The work of this research team also indicates that the branch of the tyrannosaurids that led to the evolution of Tyrannosaurus rex most likely evolved in relative isolation on the southern portions of Laramidia.   Just like with the ornithischian dinosaurs, where plant-eating dinosaurs from the southern part of Laramidia differed from those species found in the northernmost areas, the tyrannosaurids show a similar pattern.  Lythronax argestes and its relatives from southern Laramidia are more closely related to each other than the long-snouted tyrannosaurs known from the northern areas of the landmass.

Dr Joseph Sertich, (Denver Museum of Nature and Science), a co-author of the scientific paper that has just been published in the online, academic journal PLoS One, explained:

“Lythronax may demonstrate that tyrannosaurs followed a pattern similar to what we see in other dinosaurs from this age, with different species living in the north and south at the same time.”

In contrast to the research undertaken into the distribution of ornithischian genera, the researchers suggest that mountain building may not have formed the physical barrier that led to the relative isolation of tyrannosaurs that encouraged such speciation and the evolution into a number of different Late Cretaceous forms.  For them, rising sea levels may provide the answer.

Dr Randall Irmis, another co-author of this fascinating study, pointed out that by examining  the evolutionary relationships, geologic age, and geographic distribution of tyrannosaurid dinosaurs on Laramidia a link can be proposed between tyrannosaurid diversification and the incursion of the Western Interior Seaway.  Large parts of Laramidia would have been flooded, leaving isolated islands of dinosaurs, allowing different species of dinosaurs to evolve separated from other groups.  A similar example can be taken from the Galapagos Islands of the Pacific, where different species of animal have evolved from a shared, common ancestor, after many thousands of years of separation.

Sea Level Change and the Timing of the Diversification of the Tyrannosauridae

Rising sea Levels seems to coincide with a burst of Tyrannosaur evolution,

Picture credit: PLoS One/Loewen et al.

As the Seaway retreated, exposing more land, these differences in the local faunas could have been exacerbated by climatic variations, differences in prey components and the flora.  This hypothesis helps to explain why the iconic Late Cretaceous dinosaurs of western North America are so different from those of the same age on other continents.  tyrannosaurs may have originated in Asia, but it seems that the most famous of them all, Tyrannosaurus rex has its roots in the “good ole southern USA”.

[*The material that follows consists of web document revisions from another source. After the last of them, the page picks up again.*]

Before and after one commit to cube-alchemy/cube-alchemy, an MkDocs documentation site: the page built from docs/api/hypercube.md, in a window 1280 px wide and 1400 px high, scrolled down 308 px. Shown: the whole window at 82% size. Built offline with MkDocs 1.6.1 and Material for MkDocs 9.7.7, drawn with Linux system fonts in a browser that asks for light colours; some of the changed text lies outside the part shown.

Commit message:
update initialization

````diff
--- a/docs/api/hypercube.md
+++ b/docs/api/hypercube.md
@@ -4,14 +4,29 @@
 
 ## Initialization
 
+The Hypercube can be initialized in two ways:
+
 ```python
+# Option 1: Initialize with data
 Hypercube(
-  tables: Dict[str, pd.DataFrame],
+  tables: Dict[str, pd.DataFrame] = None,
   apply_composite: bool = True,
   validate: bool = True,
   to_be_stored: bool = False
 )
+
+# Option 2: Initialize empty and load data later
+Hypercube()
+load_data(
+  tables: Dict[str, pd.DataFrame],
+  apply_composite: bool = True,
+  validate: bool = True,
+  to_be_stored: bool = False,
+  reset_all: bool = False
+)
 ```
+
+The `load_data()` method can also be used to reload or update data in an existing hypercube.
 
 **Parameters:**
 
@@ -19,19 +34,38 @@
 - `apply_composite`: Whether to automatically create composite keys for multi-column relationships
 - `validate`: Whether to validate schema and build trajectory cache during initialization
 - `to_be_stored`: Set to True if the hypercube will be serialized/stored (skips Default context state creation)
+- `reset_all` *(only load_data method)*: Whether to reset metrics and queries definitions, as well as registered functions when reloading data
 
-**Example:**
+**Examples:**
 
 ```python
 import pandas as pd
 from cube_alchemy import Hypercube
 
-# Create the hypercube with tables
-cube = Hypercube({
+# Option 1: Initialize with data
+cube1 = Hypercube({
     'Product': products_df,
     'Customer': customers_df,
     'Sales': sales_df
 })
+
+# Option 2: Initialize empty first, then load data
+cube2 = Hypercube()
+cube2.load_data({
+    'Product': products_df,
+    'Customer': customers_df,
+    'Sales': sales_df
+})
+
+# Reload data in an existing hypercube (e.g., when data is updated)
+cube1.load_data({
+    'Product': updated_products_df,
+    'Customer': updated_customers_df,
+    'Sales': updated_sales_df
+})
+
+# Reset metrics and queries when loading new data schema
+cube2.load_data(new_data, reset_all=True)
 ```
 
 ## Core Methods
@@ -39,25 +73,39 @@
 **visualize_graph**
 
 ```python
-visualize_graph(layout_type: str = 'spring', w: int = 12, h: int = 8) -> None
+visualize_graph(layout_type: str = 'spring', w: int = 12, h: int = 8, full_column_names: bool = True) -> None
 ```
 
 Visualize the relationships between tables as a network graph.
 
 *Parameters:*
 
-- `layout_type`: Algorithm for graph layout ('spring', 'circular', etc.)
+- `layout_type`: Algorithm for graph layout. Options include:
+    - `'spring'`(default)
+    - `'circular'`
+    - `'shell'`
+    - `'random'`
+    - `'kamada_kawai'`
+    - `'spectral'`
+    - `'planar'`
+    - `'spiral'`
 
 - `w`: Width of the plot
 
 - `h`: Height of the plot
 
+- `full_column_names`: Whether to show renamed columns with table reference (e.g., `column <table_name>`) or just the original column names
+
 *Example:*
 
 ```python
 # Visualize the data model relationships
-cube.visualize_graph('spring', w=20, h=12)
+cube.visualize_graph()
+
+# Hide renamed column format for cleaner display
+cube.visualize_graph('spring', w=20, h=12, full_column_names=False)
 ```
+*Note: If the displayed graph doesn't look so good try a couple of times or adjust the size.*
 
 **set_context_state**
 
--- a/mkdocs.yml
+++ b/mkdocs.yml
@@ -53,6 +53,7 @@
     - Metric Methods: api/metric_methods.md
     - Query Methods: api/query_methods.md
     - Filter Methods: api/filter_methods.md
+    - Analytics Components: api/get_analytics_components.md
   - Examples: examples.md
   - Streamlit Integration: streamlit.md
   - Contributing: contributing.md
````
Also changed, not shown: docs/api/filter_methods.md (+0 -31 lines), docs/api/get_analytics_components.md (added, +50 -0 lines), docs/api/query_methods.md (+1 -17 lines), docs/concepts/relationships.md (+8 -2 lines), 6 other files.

The scientific paper: “Tyrant Dinosaur Evolution Tracks the Rise and Fall of Late Cretaceous Oceans” by Mark A. Loewen, Randall B. Irmis, Joseph J. W. Sertich, Philip J. Currie and Scott D. Sampson published in PLoS One.